The Kindle is hardly the only experiment in paid online content. The Times has something called TimesReader, which costs $15 per month and which, according to Jack Shafer, is much easier on the eyes than the Web site. (No Mac version, so I haven’t been able to test it.) But TimesReader requires you to lug your laptop around, which makes the Kindle a much more portable solution.
I do have doubts about the Kindle. It’s easy to imagine a Kindle-killer — a similar device that lets you browse the free Web via a WiFi connection and download content so that you can read it even when you’re disconnected. (We can already catch a glimmer of such devices with Apple’s iPhone and iPod touch, though I don’t want to read on a screen that small.) The free-content paradigm is powerful, and may prove too difficult to overcome.
But the Kindle does offer a possible alternative to the free, Web-based regime that has been such a boon to consumers and a bane to publishers. I hope the Kindle is at least enough of a success so that we can arrive at some judgments over the next few years.
Update: Peter Kafka of Silicon Alley Insider thinks I’m full of it, writing, “The existence of the plan has made at least gulled at least [sic! sic! sic!] one blogger, MediaNation’s Dan Kennedy, into imagining that the Kindle will help save the newspaper industry.”
Kafka notes that the Kindle has a built-in Web browser, which means you could read newspapers for free. But he fails to acknowledge that the paid versions of those papers might make for a much better reading experience, especially since you can download them ahead of time.

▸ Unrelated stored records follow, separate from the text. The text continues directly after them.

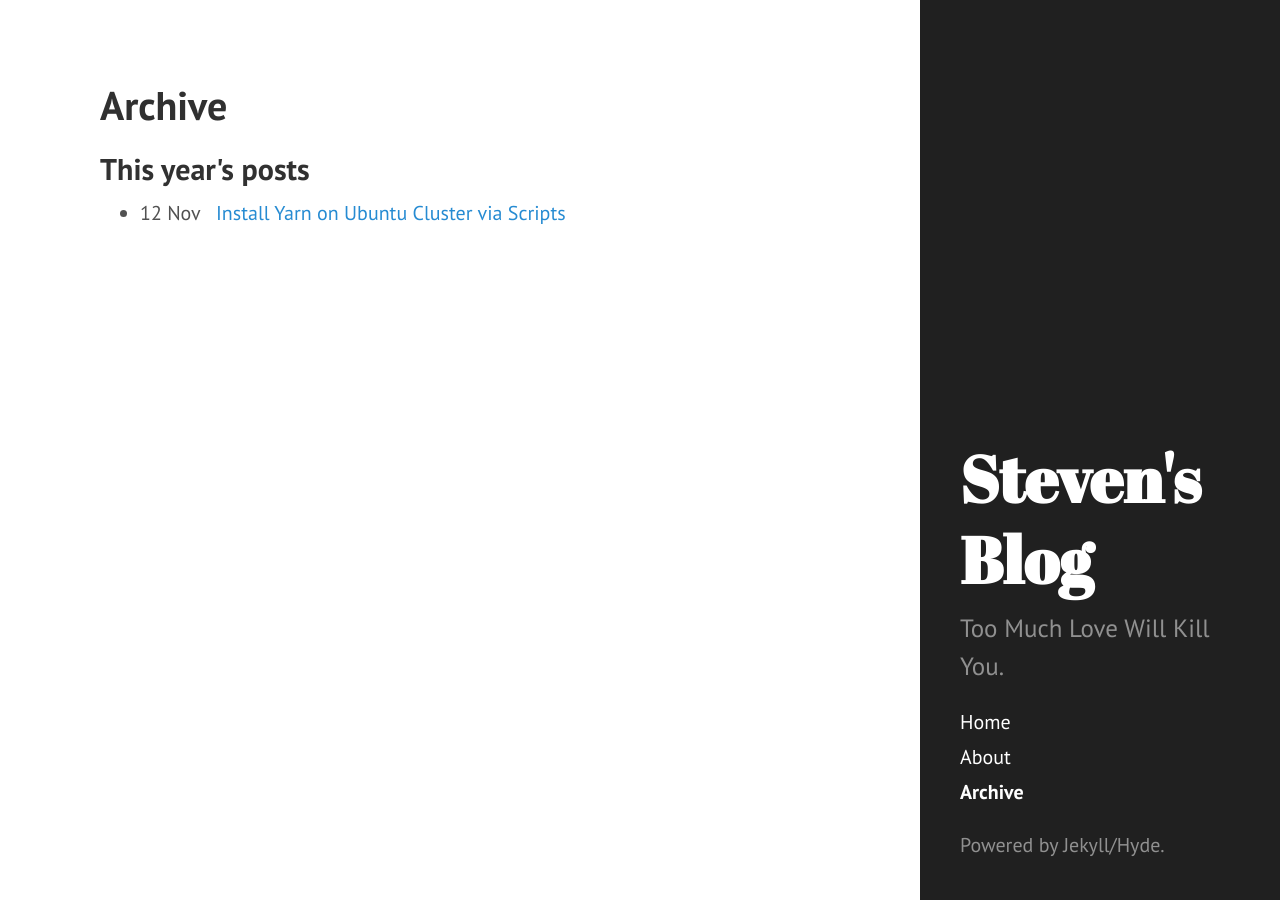
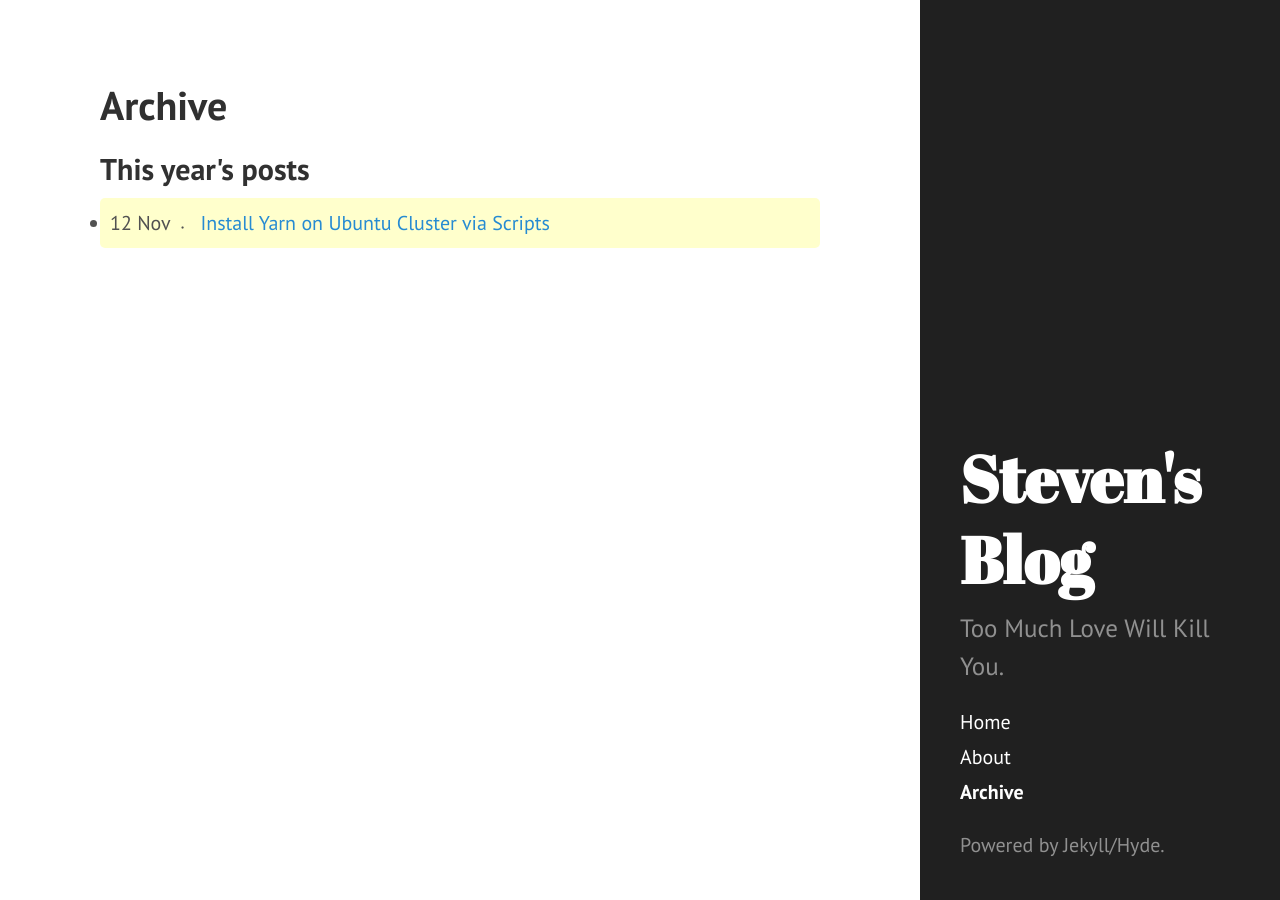
Before and after one commit to legatoo/legatoo.github.io, a Jekyll site: the page built from archive.md, in a window 1280 px wide. Built offline with Jekyll 4.4.1, drawn with Linux system fonts in a browser that asks for light colours; Markdown is read by kramdown in place of the engine named in the settings.

Commit message:
add archive page

```diff
--- a/_config.yml
+++ b/_config.yml
@@ -12,7 +12,7 @@ tagline:          '--- I know too many Stevens.'
 description:      'Too Much Love Will Kill You.'
 url:              http://legato.ninja
 baseurl:          http://legatoo.github.io/
-# baseurl:          /
+# baseurl:
 
 
 author:
--- a/archive.md
+++ b/archive.md
@@ -6,7 +6,7 @@ title: Archive
   <h2>This year's posts</h2>
 {% for post in site.posts %}
   {% unless post.next %}
-  <ul class="thisyear">
+  <ul class="this">
   {% else %}
   {% capture year %}{{ post.date | date: '%Y' }}{% endcapture %}
   {% capture nyear %}{{ post.next.date | date: '%Y' }}{% endcapture %}
--- a/public/css/hyde.css
+++ b/public/css/hyde.css
@@ -166,19 +166,7 @@ a.sidebar-nav-item:focus {
   }
 }
 
-ul .thisyear{
-  -webkit-border-radius:5px;
-  -moz-border-radius:5px;
-  -ms-border-radius:5px;
-  -o-border-radius:5px;
-  border-radius:5px;
-  background-color:#ffc;
-  margin-left:0;padding:10px
-  }#archive
-
-.thisyear li:last-child{margin-bottom:0}
-
-
+ul li time:after {content:"•";font-size:8px;padding-left:10px}#archive .this{-webkit-border-radius:5px;-moz-border-radius:5px;-ms-border-radius:5px;-o-border-radius:5px;border-radius:5px;background-color:#ffc;margin-left:0;padding:10px}#archive .this li:last-child{margin-bottom:0}
 /*
  * Themes
  *
```
Also changed, not shown: about.md (+1 -1 lines), public/img/gif/giphy.gif, public/img/gif/giphy_life.gif (added).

Update II: Actually, I’m not sure the Kindle does include a Web browser. I can’t find anything here. I would also note that Amazon touts “free built-in access” to Wikipedia, which suggests that there is no generalized browser. Otherwise, why make a big deal about Wikipedia?
Update III: It does, but not a very good one. From Erick Schonfeld at TechCrunch:
In addition to being a book reader, the Kindle has some experimental features. One is a limited Web browser customized for the device with some preselected bookmarks including Amazon.com (in case you want to buy a digital camera instead of a book, which you can do just fine from the main Kindle shopping page), Wikipedia, Google, BBC News, Yahoo Finance, Weather Underground, and the Yellow Pages.
We’ll have to wait and see.